[Exercise description]:
Exactly the lines from the line containing "text-align: center;" through the last line of the entries below should appear in the answer, reproduced verbatim.

(Revision comparison data)

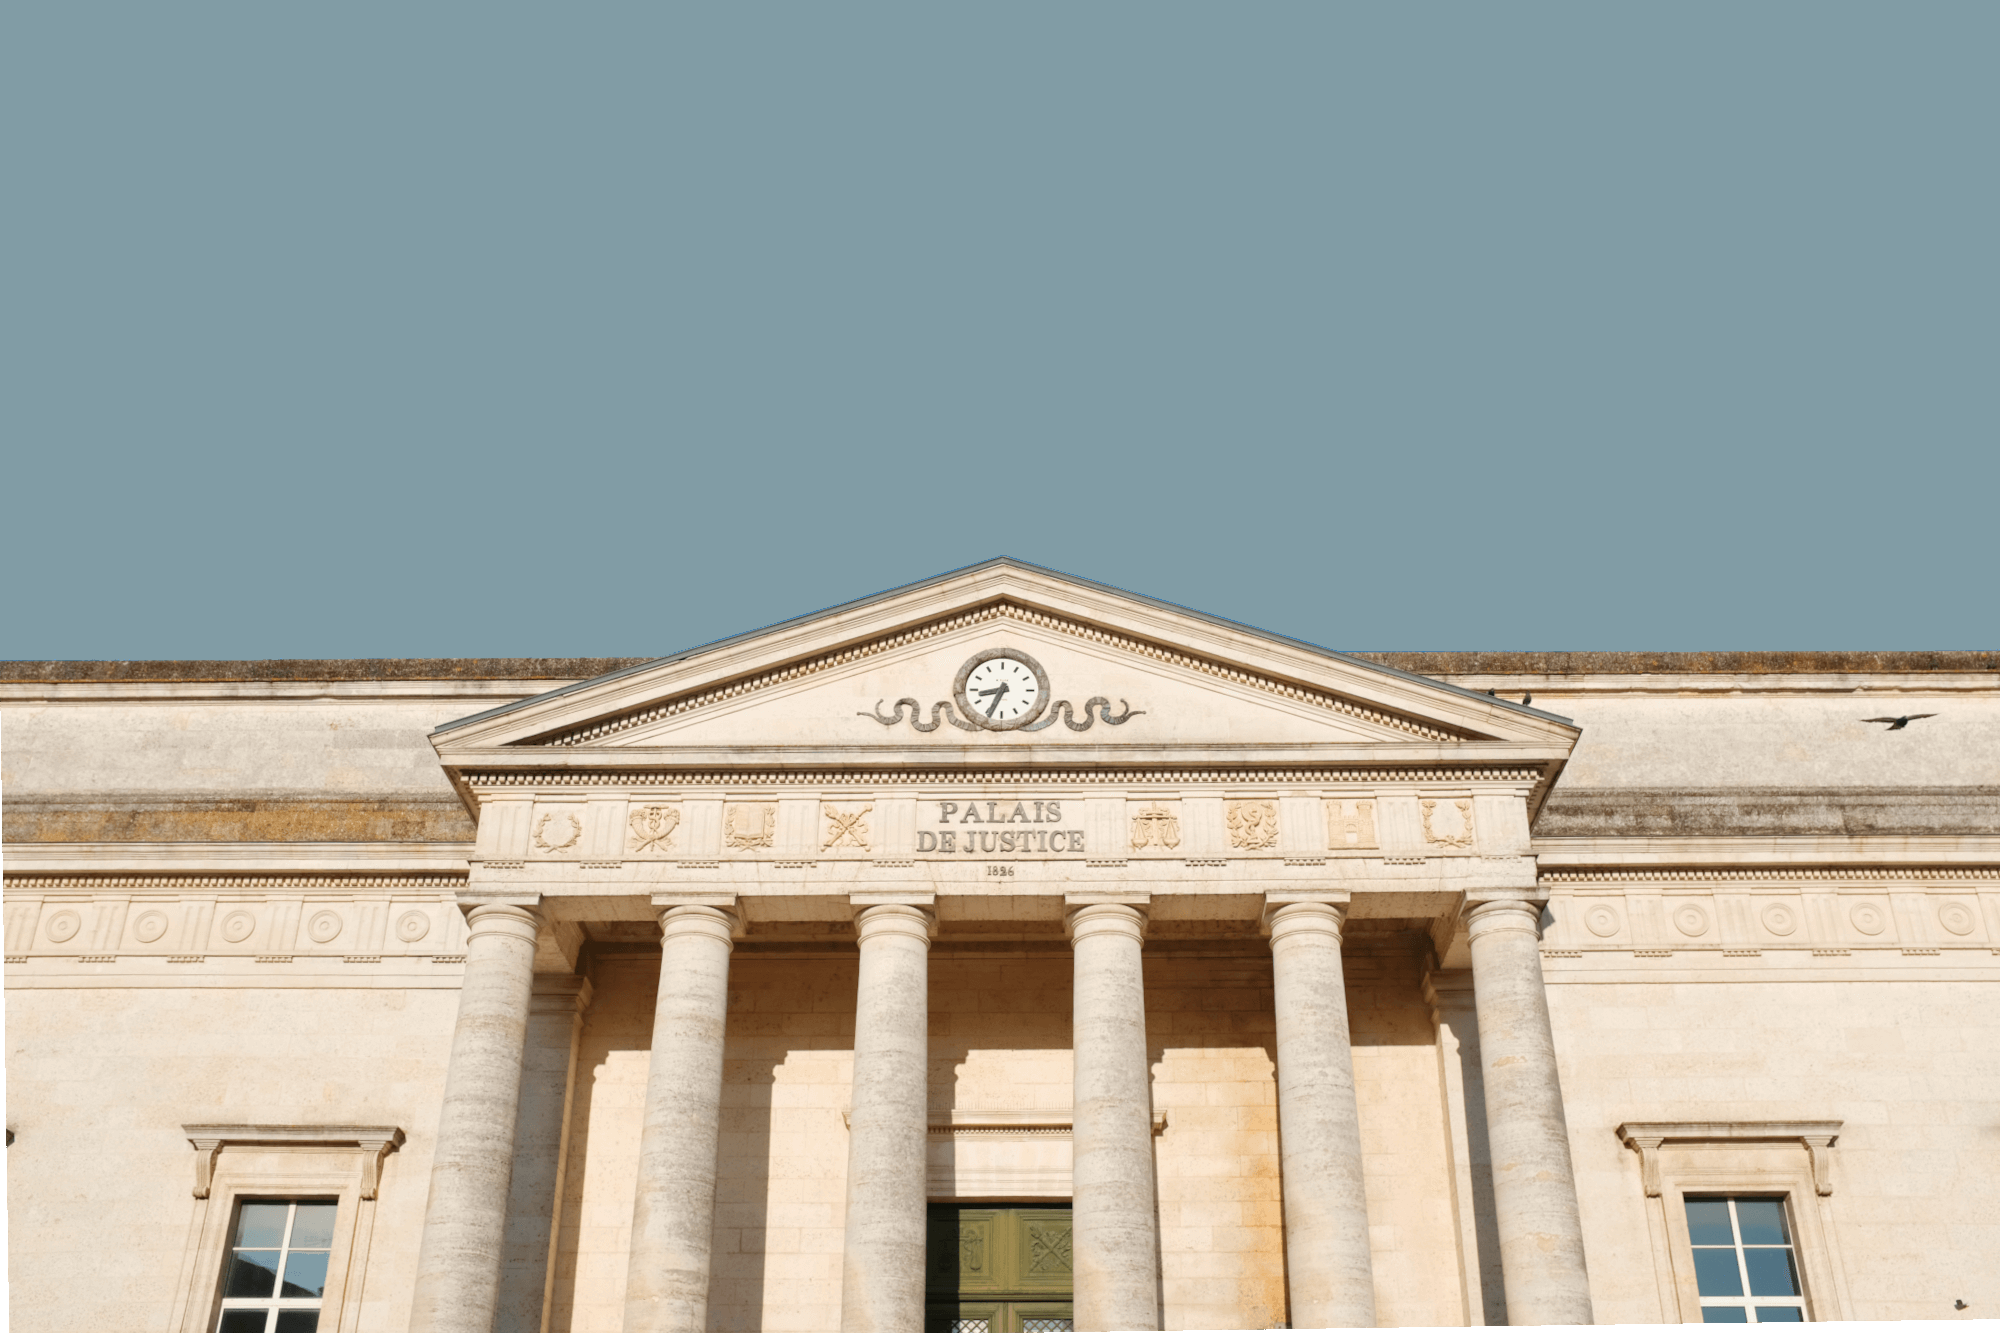
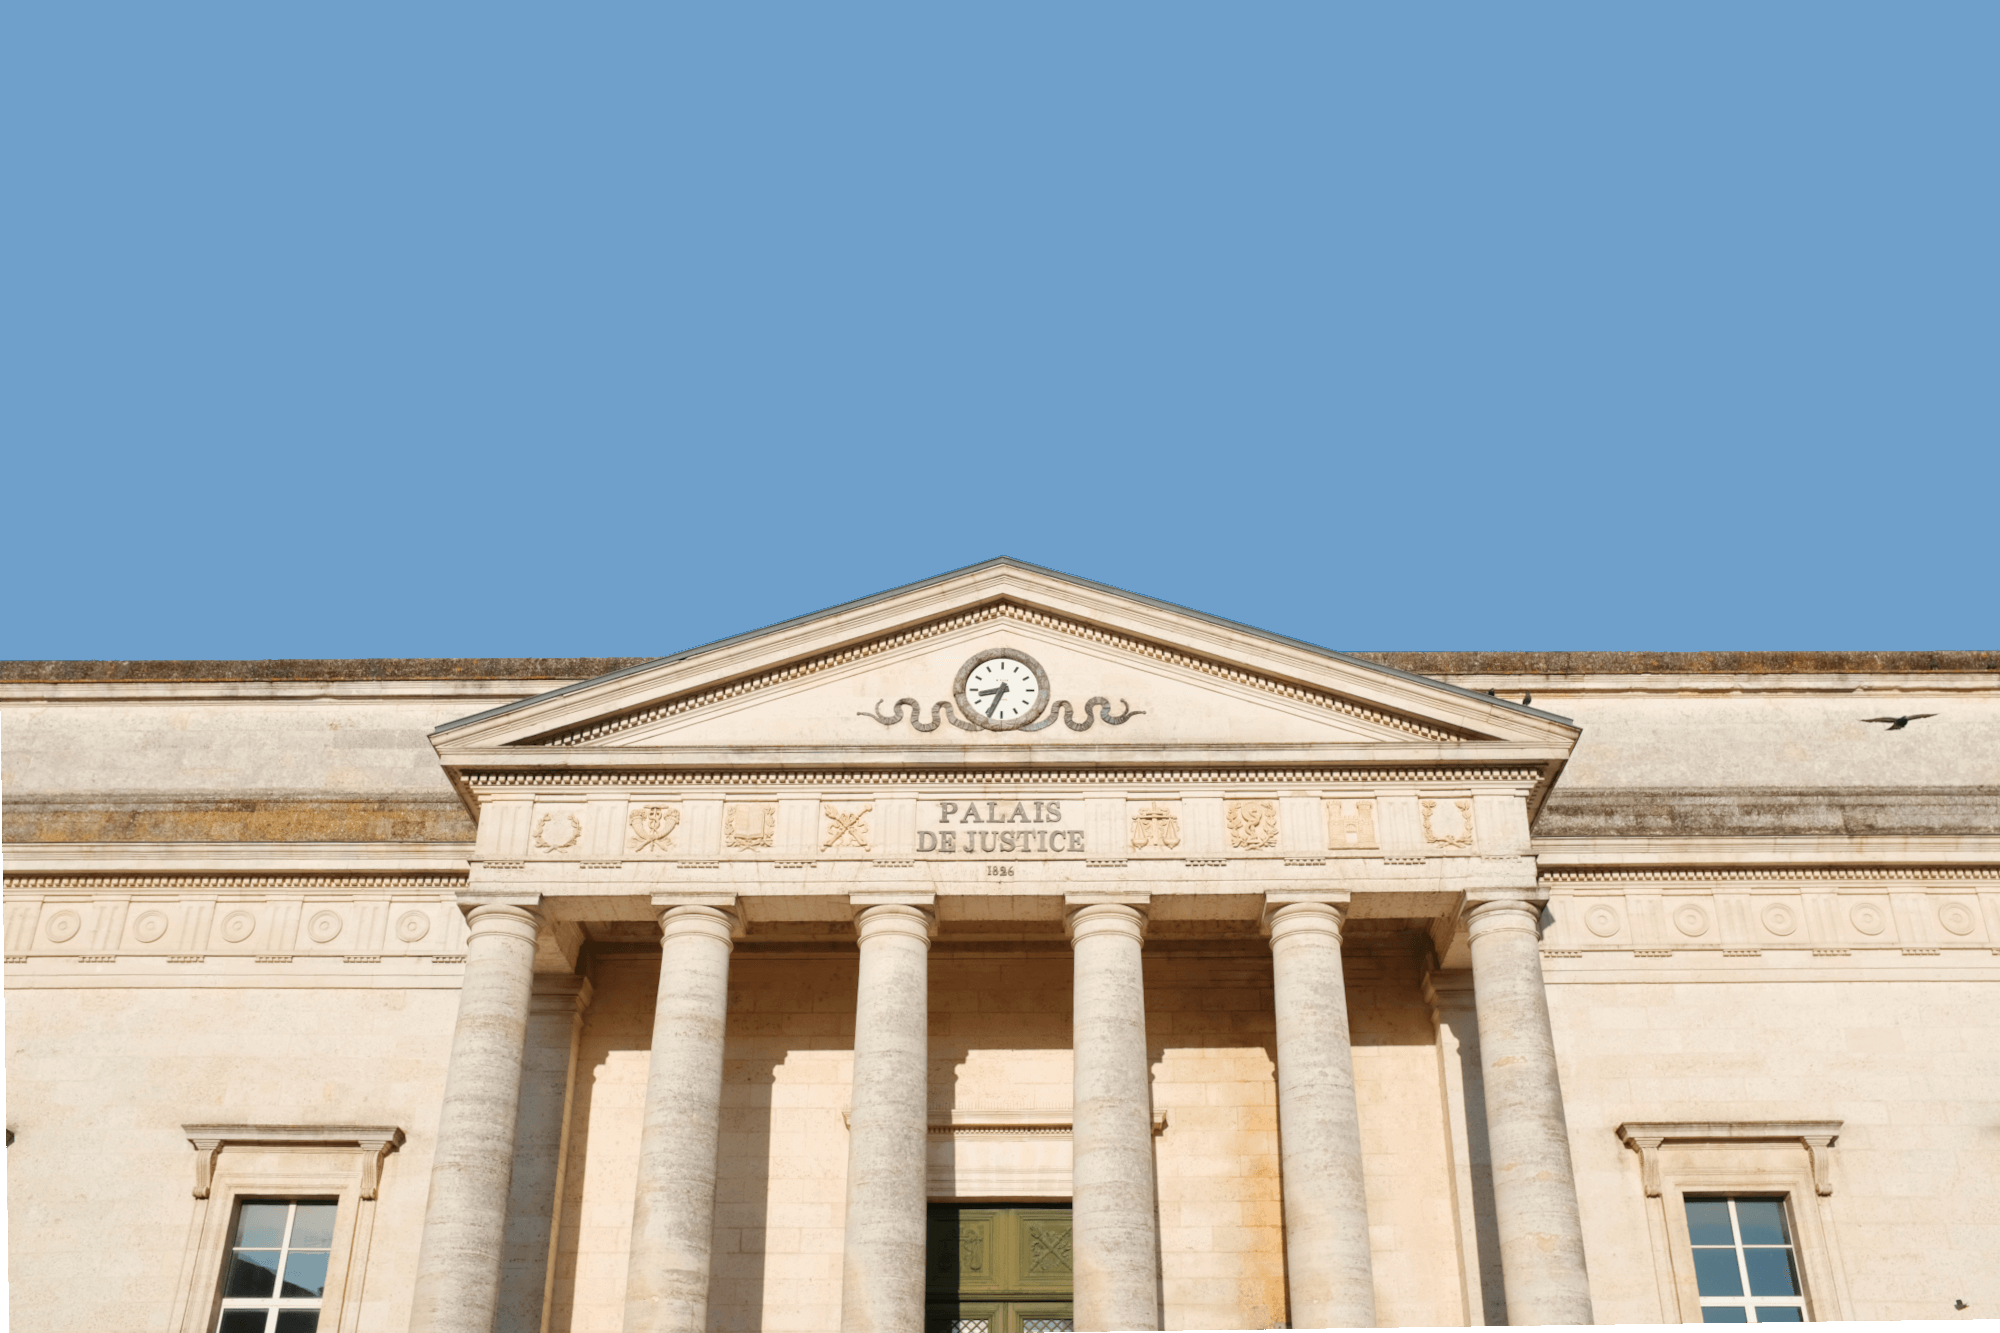
change color header

diff --git a/src/static/css/style.css b/src/static/css/style.css
@@ -101,7 +101,7 @@ nav {
     top: 0;
     z-index: 10;
     height: 7vh;
-    background-color: #819ca5;
+    background-color: #83a9ca;
     box-shadow: 0 0.5rem 0.5rem rgba(0, 0, 0, 20%);
 }
 
@@ -268,7 +268,7 @@ footer {
     padding: 3rem 5rem;
     color: #fff;
     text-align: center;
-    background-color: #819ca5;
+    background-color: #83a9ca;
 }
 
 footer i {
@@ -638,7 +638,7 @@ a > img {
     }
 
     .menuopen header {
-        background-color: #819ca5;
+        background-color: #83a9ca;
         background-image: none;
     }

[Exercise response]:
     text-align: center;
-    background-color: #819ca5;
+    background-color: #83a9ca;
 }
 
 footer i {
@@ -638,7 +638,7 @@ a > img {
     }
 
     .menuopen header {
-        background-color: #819ca5;
+        background-color: #83a9ca;
         background-image: none;
     }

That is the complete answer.